Retroactive payment bill had ‘technical concerns’
The House of Representatives unanimously voted yesterday to recall the retroactive payment bill that would have addressed the wages of government employees whose wages were stuck at Step 12.
This came about after Gov. Ralph DLG Torres said in a statement last week that there were “technical concerns” with the language of House Bill 20-108.
Rep. Angel A. Demapan (R-Saipan) authored the bill.
According to several members of the Senate, the bill failed to specify where it would get the $1.4 million that would be used to pay about 330 active and inactive government employees who were affected by austerity measures more than 10 years ago.
House floor leader Rep. Glenn Maratita (R-Saipan) moved for the recall of the bill yesterday.
According to Maratita’s motion, HB 20-108 would be recalled to “make necessary amendments to specify the funding source.”
The administration of Gov. Ralph DLG Torres last week issued a statement in support of the intent of the bill that also specified that the Governor’s Office, the Legislature, and the Attorney General’s Office is “committed” to make sure the “lump-sum payments to our remaining frozen civil service employees are met.”
In a previous Senate session, the chamber almost deadlocked on whether to pass the bill or not despite its failure to specify a source of funds.
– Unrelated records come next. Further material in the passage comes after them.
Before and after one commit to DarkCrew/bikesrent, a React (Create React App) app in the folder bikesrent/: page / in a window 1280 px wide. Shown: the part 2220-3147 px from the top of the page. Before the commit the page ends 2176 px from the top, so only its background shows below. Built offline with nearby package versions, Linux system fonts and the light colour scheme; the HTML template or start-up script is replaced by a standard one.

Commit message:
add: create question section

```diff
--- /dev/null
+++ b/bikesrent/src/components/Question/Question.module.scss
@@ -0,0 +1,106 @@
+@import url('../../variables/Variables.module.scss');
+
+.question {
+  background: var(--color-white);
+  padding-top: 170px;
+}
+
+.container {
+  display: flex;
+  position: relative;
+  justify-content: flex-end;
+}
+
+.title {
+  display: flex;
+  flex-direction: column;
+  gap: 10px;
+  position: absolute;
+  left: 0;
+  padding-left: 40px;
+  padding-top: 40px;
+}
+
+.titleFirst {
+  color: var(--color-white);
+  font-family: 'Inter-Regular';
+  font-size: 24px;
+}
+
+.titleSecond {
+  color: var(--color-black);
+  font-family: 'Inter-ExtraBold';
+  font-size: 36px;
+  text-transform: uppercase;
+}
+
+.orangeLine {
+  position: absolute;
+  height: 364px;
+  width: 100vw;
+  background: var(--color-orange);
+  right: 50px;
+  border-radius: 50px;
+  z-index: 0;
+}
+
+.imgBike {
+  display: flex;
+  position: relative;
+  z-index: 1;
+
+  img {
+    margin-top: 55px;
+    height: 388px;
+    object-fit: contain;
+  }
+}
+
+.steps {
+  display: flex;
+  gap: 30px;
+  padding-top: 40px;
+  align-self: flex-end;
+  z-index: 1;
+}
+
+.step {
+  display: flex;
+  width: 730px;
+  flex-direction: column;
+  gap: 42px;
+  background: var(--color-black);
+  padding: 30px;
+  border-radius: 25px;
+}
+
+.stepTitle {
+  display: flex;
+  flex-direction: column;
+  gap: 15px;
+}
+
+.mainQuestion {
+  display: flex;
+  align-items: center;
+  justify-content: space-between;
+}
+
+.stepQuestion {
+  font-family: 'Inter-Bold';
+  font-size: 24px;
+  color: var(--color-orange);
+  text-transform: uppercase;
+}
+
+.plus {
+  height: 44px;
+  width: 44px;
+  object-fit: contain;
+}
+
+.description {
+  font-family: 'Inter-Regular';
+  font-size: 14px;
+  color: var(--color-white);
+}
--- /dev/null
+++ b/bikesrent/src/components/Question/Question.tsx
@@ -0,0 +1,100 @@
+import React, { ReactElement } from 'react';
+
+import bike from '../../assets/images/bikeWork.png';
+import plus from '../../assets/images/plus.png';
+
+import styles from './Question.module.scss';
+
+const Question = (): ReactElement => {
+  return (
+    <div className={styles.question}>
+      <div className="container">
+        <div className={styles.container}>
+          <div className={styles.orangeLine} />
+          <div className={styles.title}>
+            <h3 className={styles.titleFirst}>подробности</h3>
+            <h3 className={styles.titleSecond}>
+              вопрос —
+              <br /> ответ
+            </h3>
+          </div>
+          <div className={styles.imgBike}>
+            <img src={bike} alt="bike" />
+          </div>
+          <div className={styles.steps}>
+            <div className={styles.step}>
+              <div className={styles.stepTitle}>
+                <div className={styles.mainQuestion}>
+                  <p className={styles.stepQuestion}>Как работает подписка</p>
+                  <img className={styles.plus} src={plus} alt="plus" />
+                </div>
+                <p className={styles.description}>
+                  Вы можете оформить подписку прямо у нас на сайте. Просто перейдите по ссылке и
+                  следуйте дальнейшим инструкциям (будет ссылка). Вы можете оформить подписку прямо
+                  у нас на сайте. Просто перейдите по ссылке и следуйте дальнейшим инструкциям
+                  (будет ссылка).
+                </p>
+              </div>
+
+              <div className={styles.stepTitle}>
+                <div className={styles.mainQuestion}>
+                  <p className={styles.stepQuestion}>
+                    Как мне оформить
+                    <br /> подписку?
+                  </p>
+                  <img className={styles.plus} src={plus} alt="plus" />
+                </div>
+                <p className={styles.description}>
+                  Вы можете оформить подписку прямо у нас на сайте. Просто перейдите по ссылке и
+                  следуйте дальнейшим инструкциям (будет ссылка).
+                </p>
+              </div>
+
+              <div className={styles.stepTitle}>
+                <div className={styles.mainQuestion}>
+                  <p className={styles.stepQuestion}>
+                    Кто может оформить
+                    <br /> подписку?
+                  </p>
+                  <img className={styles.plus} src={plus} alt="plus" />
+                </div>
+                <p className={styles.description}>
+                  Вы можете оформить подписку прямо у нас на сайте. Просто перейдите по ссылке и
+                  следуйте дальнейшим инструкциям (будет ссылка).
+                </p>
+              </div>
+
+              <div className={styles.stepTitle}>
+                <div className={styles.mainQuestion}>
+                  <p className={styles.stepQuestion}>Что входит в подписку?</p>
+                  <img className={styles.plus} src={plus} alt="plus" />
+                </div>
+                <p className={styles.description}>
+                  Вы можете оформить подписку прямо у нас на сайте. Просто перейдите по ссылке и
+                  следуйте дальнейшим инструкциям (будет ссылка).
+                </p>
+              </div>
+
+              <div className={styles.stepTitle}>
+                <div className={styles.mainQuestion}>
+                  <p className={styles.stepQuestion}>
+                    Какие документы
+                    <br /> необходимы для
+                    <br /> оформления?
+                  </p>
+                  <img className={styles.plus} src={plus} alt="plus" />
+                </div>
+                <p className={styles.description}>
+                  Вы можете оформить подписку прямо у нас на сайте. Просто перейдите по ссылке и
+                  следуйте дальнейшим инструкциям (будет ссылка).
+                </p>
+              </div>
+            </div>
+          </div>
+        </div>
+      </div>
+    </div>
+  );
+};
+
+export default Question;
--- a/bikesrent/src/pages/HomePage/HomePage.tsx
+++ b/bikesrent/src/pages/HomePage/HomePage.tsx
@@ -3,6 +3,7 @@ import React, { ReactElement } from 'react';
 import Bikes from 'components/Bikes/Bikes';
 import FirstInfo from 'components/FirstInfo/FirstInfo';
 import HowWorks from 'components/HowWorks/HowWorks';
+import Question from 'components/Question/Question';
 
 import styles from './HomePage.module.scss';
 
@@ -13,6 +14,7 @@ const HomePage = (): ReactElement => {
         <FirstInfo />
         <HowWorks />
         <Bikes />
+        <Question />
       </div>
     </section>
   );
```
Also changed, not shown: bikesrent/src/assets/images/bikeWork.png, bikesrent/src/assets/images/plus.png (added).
The bill ultimately passed the Senate.
In order to prevent a repeat of HB 20-108, the Senate amended another of Demapan’s appropriations bill that addresses the Commonwealth government’s balances owed to the Settlement Fund for fiscal years 2014 and 2015. The House accepted the Senate amendments yesterday.
Totaling to $7.1 million, HB 20-116 was amended by the Senate after about 40 minutes of discussions with House legal counsels John Cool and Joe Taijeron.
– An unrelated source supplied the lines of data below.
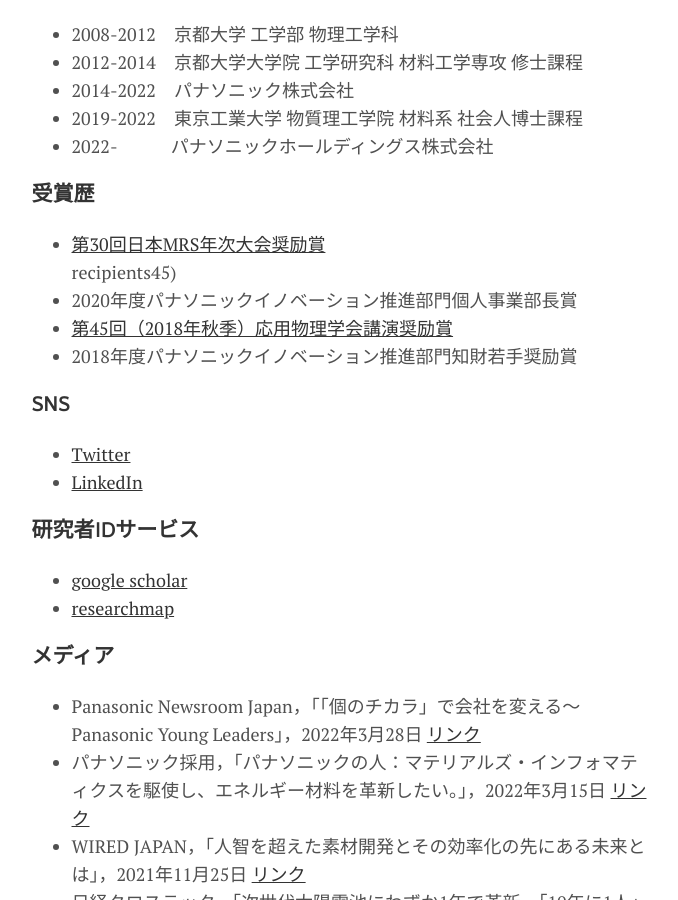
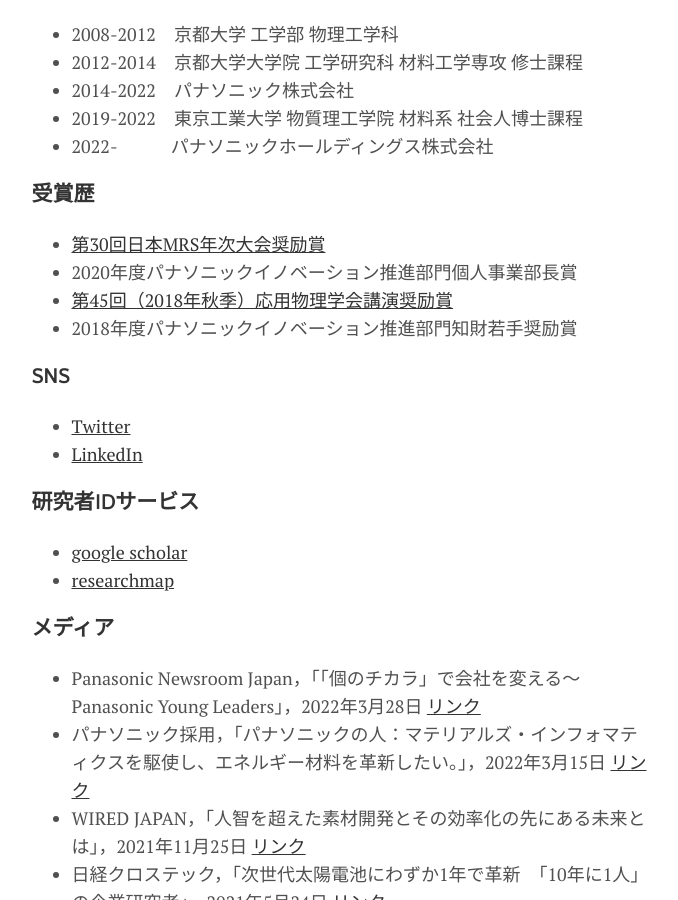
Before and after one commit to yokoyamatomoyasu/yokoyamatomoyasu.github.io, a Jekyll site: the page built from menu/about.md, in a window 1280 px wide and 900 px high, scrolled down 725 px. Shown: the whole window, without its empty margins (301-979 px from the left). Built offline with Jekyll 4.4.1, drawn with Linux system fonts in a browser that asks for light colours.

Commit message:
GitHub pages site with Jekyll

```diff
--- a/menu/about.md
+++ b/menu/about.md
@@ -30,9 +30,8 @@
 
 ### 受賞歴
 - [第30回日本MRS年次大会奨励賞](https://www.mrs-j.org/meeting2020/jp/prg/awardList.php)
-recipients45)
 - 2020年度パナソニックイノベーション推進部門個人事業部長賞
-- [第45回（2018年秋季）応用物理学会講演奨励賞](https://www.jsap.or.jp/young-scientist-presentation-award/)
+- [第45回（2018年秋季）応用物理学会講演奨励賞](https://www.jsap.or.jp/young-scientist-presentation-award/recipients45)
 - 2018年度パナソニックイノベーション推進部門知財若手奨励賞
 
 ### SNS
```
The problem with HB 20-116 was also the failure to specify a source of funds. Sens. Paul Manglona (Ind-Rota) and Sixto Igisomar (R-Saipan) voiced out these concerns during the previous Senate session two weeks ago.
Though it was not specified in both bills, Demapan told the media in previous separate interviews that the source of funding for both bills are the casino-generated business gross revenue tax.
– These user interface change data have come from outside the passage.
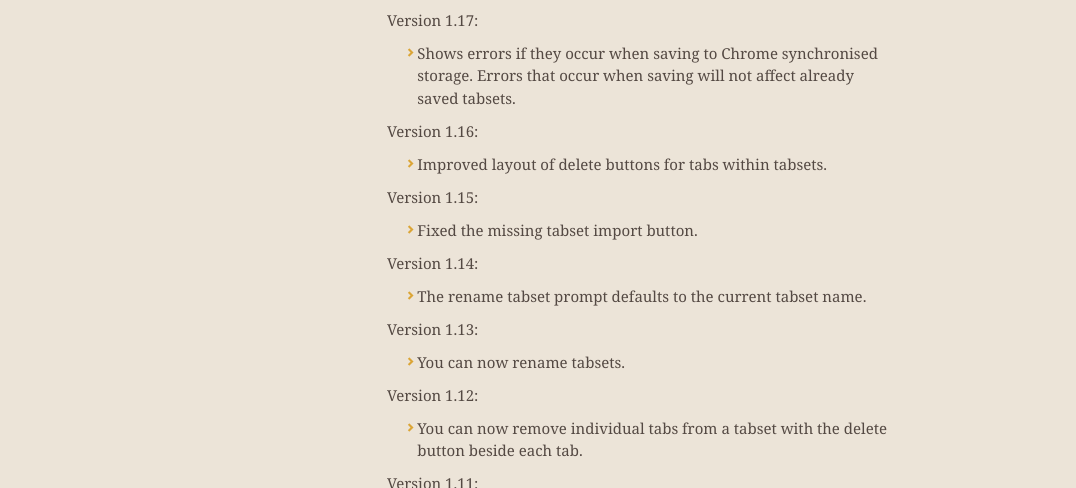
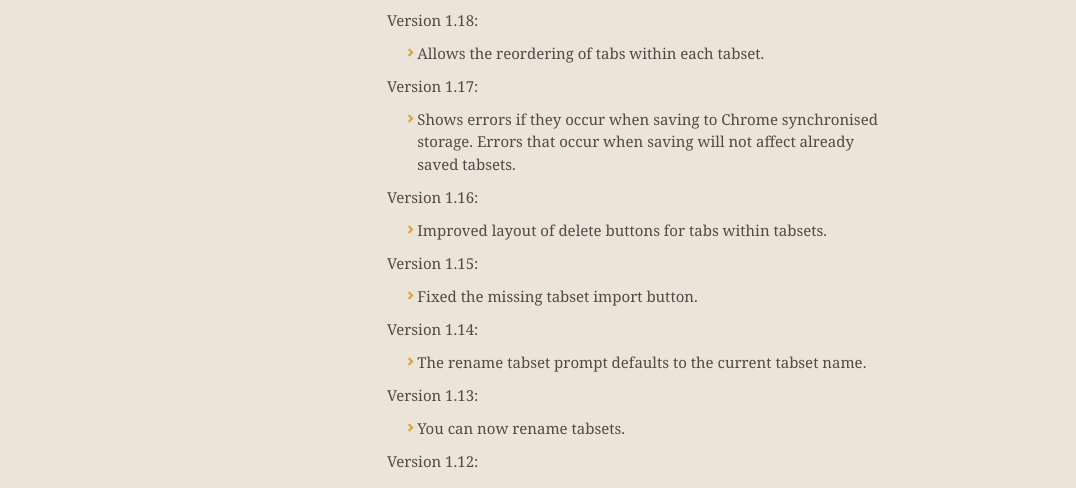
Before and after one commit to bernhard-hofmann/Tabsets, a plain HTML site: page index.html in a window 1280 px wide. Shown: the part 612-1100 px from the top of the page, without its empty margins (0-1076 px from the left). Drawn offline with nearby package versions, Linux system fonts and the light colour scheme.

Commit message:
Version 1.18 allows reordering tabs in each tabset.

```diff
--- a/index.html
+++ b/index.html
@@ -59,6 +59,9 @@
 
 <h2>
 <a name="version-history" class="anchor" href="#version-history"><span class="octicon octicon-link"></span></a>Version History</h2>
+
+<p>Version 1.18:</p>
+<ul><li>Allows the reordering of tabs within each tabset.</li></ul>
 
 <p>Version 1.17:</p>
 <ul><li>Shows errors if they occur when saving to Chrome synchronised storage. Errors that occur when saving will not affect already saved tabsets.</li></ul>
```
HB 20-116 now heads to the governor for signing, while HB 20-108 would be amended to specify a funding source.